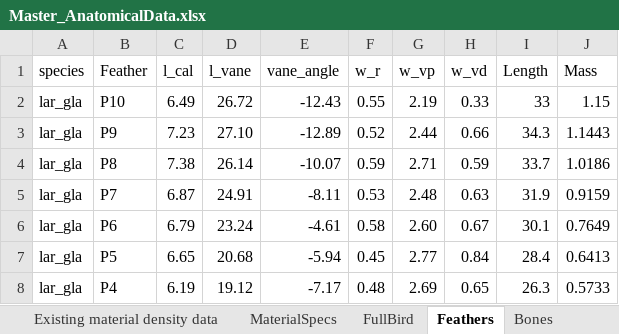
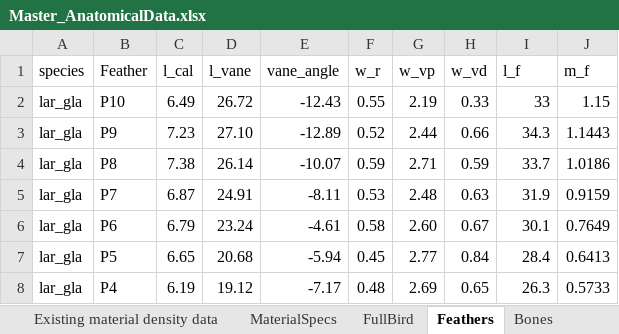
Before and after one commit to charvey23/AvInertia, an Excel workbook: Master_AnatomicalData.xlsx, sheet Feathers, drawn as a sheet; only a part is shown; values as stored, in another font and other column widths than the file's, no borders; the diff names each change by its address in the sheet, - before the commit and + after, or states it on an @@ line.

Commit message:
created function to calculate the feather orientation (uses linear interpolation); verified that feather mass properties agreed with MATLAB

```diff
--- a/Master_AnatomicalData.xlsx (sheet Feathers)
+++ b/Master_AnatomicalData.xlsx (sheet Feathers)
-I1: Length
+I1: l_f
-J1: Mass
+J1: m_f
```
Also changed, not shown: 4 other files.
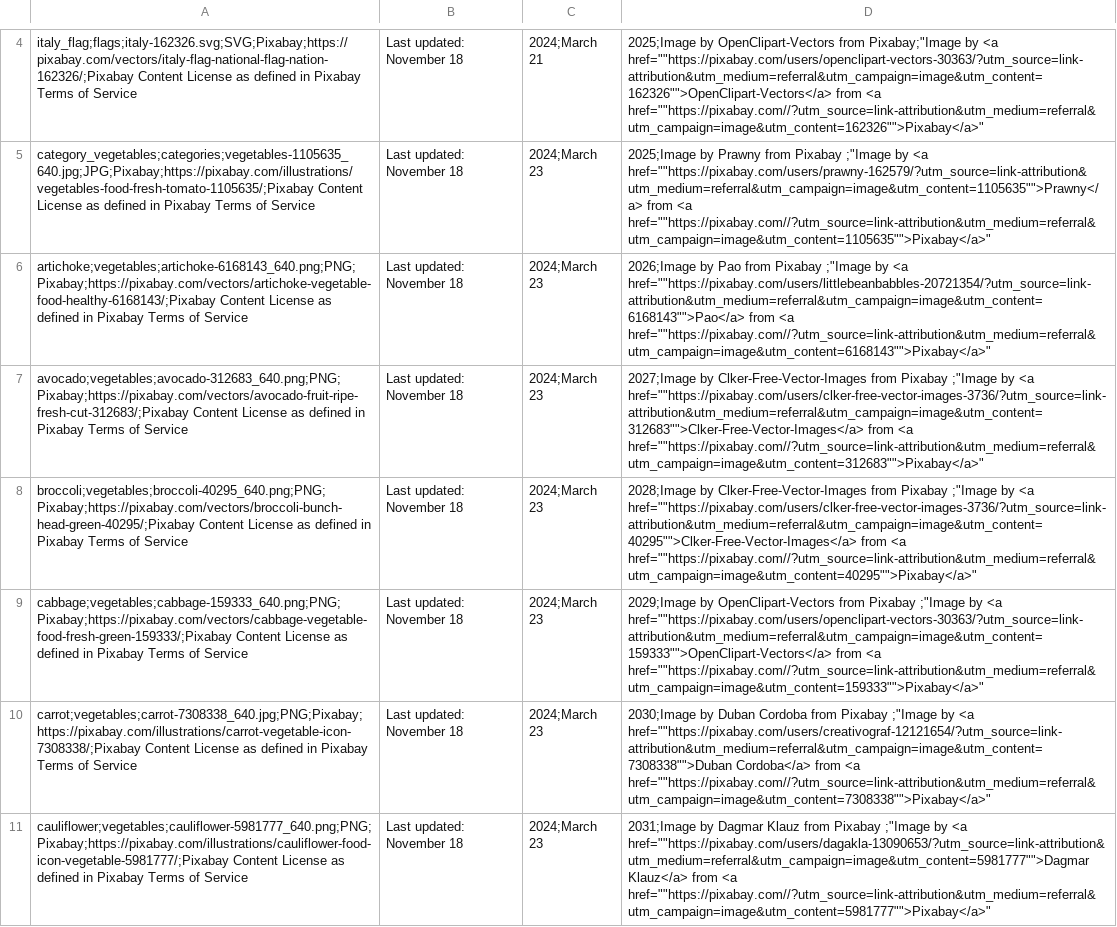
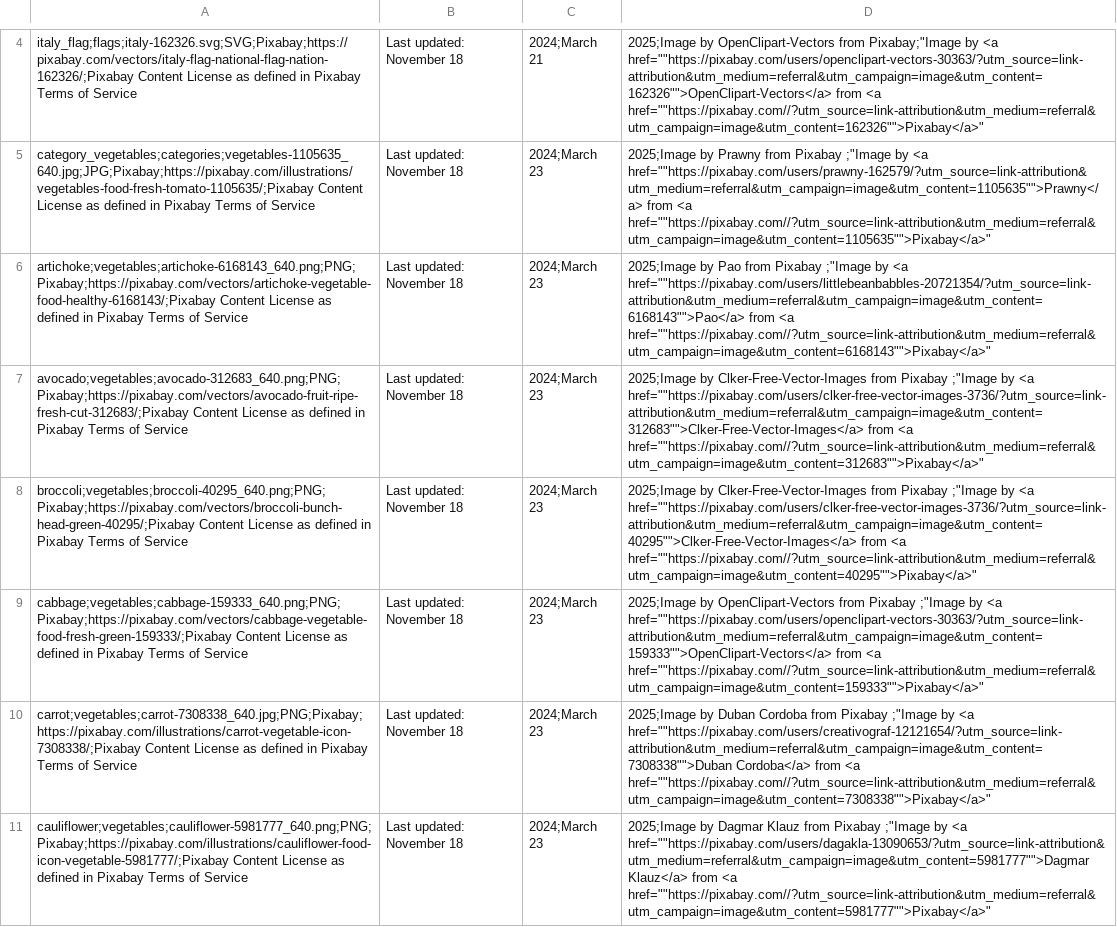
Before and after one commit to DevOpsBug/Android_OpenLingua, a CSV file: app/src/main/assets/pixabay/pixabay_assets.csv, drawn as a sheet; only a part is shown, gaps mark what is left out; the diff covers the shown part only; the diff names each change by its address in the sheet, - before the commit and + after, or states it on an @@ line.

Commit message:
fixed wrong year in downloaddate in pixababay_assets.csv

```diff
--- a/app/src/main/assets/pixabay/pixabay_assets.csv
+++ b/app/src/main/assets/pixabay/pixabay_assets.csv
-D6: 2026;Image by Pao…
+D6: 2025;Image by Pao…
-D7: 2027;Image by Clker-Free-Vector-Images…
+D7: 2025;Image by Clker-Free-Vector-Images…
-D8: 2028;Image by Clker-Free-Vector-Images…
+D8: 2025;Image by Clker-Free-Vector-Images…
-D9: 2029;Image by OpenClipart-Vectors…
+D9: 2025;Image by OpenClipart-Vectors…
-D10: 2030;Image by Duban…
+D10: 2025;Image by Duban…
-D11: 2031;Image by Dagmar…
+D11: 2025;Image by Dagmar…
```
Also changed, not shown: 17 edited cells elsewhere in this file, 1 other file.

▶ **Assigned task**
Report how many lines in the data above contain "changed", without any other words.

▶ **Response to this task**
2